In the ring, he was an unofficial WWE champion, won countless titles in Japan, and used his fame to attempt to build a bridge with North Korea inside the ropes. Famously he faced Muhammad Ali in a massive event in 1976 that laid the groundwork for mixed martial arts today. While the fight between Ali and Inoki was not a thrilling contest, it was a must-see event that sold out the Nippon Budokan arena and was viewed by 1.4 viewers worldwide, with two million PPV buys in the United States alone. It was a huge undertaking, even if it was also considered an embarrassment.
In which Antonio Inoki slaps everyone at Inoki Bom Ba Ye on New Year's Eve 2000 to transfer his fighting spirit to them. pic.twitter.com/5hHZS9nQYC— David Bixenspan (@davidbix) October 1, 2022
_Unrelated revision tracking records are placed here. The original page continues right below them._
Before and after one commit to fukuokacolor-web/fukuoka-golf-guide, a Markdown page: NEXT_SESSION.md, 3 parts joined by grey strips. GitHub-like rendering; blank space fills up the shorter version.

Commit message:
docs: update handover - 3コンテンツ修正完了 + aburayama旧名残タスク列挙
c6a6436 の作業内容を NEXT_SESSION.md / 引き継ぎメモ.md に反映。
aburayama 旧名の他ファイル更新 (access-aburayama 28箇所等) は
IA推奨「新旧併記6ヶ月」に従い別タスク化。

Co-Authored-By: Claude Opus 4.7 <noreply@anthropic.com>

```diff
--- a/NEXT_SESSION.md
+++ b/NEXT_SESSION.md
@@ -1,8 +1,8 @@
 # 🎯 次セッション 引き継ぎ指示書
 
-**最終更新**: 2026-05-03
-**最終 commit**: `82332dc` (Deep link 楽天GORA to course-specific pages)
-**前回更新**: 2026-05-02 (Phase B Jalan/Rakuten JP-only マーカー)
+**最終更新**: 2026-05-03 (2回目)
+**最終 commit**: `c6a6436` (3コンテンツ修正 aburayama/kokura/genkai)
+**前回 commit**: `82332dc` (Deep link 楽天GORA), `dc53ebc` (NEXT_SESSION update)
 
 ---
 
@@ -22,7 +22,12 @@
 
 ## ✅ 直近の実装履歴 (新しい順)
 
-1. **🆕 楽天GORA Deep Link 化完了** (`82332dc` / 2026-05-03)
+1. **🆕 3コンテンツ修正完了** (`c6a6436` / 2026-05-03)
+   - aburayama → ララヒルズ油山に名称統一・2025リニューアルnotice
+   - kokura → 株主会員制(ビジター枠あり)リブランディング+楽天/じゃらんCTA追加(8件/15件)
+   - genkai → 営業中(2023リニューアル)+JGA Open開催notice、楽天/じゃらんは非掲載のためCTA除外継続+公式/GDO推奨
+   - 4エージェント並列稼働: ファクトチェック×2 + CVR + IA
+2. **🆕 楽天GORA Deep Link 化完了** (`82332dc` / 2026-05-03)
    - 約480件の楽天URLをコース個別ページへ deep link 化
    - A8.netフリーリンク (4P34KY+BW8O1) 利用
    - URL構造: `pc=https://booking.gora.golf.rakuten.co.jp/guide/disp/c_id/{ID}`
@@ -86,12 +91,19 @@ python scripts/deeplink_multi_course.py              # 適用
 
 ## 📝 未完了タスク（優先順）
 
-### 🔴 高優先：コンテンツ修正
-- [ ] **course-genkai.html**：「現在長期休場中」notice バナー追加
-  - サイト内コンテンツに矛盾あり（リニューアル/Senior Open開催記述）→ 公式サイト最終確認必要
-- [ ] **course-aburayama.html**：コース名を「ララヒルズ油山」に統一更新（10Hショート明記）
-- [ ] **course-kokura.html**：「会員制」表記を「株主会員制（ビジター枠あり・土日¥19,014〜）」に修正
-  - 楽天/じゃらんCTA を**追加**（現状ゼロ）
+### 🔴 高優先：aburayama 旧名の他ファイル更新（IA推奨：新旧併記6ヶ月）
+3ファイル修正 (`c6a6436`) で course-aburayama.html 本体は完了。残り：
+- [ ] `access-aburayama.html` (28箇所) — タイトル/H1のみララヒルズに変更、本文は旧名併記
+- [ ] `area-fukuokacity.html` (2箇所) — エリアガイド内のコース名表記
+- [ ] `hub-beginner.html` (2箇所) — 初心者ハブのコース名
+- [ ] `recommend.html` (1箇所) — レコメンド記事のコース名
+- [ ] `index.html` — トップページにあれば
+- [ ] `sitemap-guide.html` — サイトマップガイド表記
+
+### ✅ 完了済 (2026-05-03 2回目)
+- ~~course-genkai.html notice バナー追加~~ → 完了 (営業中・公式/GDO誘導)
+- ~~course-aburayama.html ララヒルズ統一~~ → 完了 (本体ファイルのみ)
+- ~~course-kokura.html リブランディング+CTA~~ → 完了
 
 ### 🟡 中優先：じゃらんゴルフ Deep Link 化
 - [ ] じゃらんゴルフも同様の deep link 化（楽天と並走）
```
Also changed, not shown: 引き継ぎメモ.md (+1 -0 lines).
Inoki retired from professional wrestling in April 1998, returning to politics in 2013 until retiring in 2019. Recent reports alleged that Inoki's health had taken a bad turn in recent years, with photos showing the legend in a wheelchair. According to an interview with Tokyo Sports back in 2021, Inoki revealed he was diagnosed with systemic transthyretin amyloidosis, a disease that affects circulation throughout the body. He was hospitalized in 2020 but stressed that he was fine despite the new struggles.
"I was hospitalized repeatedly... It's strange that I'm here now, but I've been pushed into a very strange situation. I couldn't take salt in my meals. It makes me swell up. I really can't take in more than a handful. But the people around me take care of me, and I enjoy the food. I don't get to go outside much, so I've never been hot or cold. Well... in other words, it's been a good year (smile)," Inoki told the outlet.
The best way to honor Inoki is to read about his life and look up some of his moments. He helped to set a standard for professional wrestling in and outside of Japan. Rest in peace.